Report every line from the following entries that contains the string "ورکر".
Segment Open
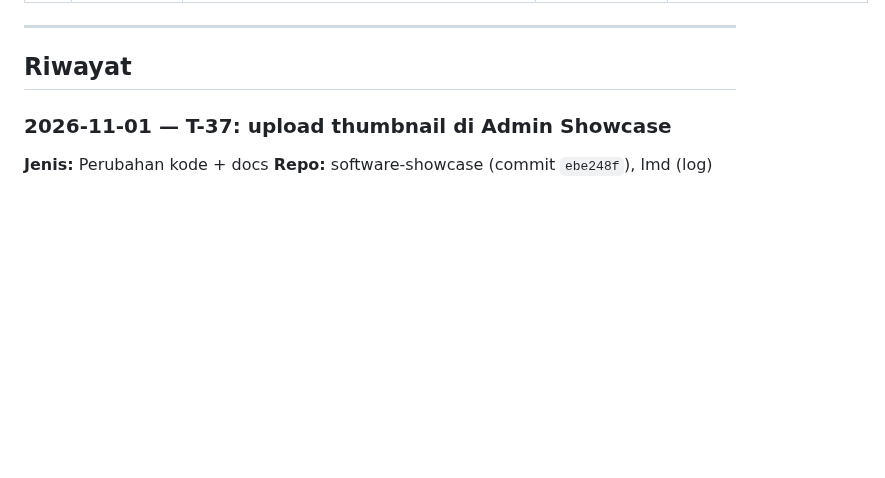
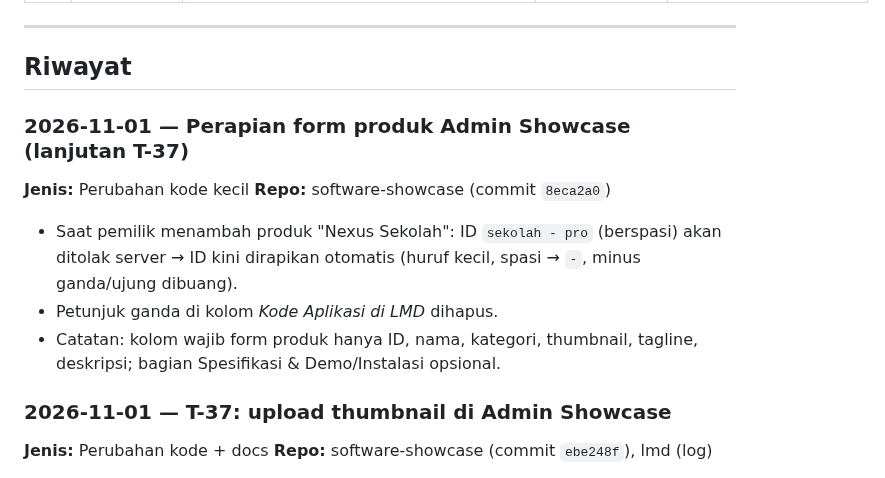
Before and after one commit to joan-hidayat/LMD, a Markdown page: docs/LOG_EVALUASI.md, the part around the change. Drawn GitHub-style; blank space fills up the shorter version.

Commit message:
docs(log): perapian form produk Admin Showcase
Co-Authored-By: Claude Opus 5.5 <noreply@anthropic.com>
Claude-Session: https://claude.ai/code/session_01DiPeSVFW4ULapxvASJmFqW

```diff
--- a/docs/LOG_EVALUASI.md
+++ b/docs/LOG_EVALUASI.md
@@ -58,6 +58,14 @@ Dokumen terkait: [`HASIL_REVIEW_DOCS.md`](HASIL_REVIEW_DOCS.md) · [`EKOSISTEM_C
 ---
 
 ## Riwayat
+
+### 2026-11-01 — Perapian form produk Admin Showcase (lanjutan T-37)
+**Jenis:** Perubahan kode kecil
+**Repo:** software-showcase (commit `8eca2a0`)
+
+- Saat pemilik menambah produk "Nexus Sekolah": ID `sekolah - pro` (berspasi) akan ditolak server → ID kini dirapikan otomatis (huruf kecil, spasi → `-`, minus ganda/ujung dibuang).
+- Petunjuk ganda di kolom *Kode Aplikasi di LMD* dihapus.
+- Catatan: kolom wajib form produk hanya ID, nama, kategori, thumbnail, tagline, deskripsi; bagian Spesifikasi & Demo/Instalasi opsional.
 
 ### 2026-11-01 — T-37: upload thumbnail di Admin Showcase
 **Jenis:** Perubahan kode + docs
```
Segment Closed
Segment Open
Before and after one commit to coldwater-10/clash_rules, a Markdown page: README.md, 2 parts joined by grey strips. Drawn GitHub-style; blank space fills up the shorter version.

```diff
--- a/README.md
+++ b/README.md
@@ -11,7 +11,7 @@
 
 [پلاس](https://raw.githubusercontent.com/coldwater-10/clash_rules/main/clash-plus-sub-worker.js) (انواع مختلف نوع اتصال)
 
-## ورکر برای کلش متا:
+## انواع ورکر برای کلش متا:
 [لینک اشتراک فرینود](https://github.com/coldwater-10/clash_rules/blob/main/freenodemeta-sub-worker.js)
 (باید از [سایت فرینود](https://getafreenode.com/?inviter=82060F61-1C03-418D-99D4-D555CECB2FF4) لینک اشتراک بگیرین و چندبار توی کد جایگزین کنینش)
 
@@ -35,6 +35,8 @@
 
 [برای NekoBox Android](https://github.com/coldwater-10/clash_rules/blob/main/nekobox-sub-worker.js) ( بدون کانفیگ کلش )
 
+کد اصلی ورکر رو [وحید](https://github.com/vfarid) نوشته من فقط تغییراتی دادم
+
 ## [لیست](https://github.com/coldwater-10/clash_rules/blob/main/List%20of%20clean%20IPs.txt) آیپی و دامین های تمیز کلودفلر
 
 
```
Segment Closed
Problem solution>
-## ورکر برای کلش متا:
+## انواع ورکر برای کلش متا:
+کد اصلی ورکر رو [وحید](https://github.com/vfarid) نوشته من فقط تغییراتی دادم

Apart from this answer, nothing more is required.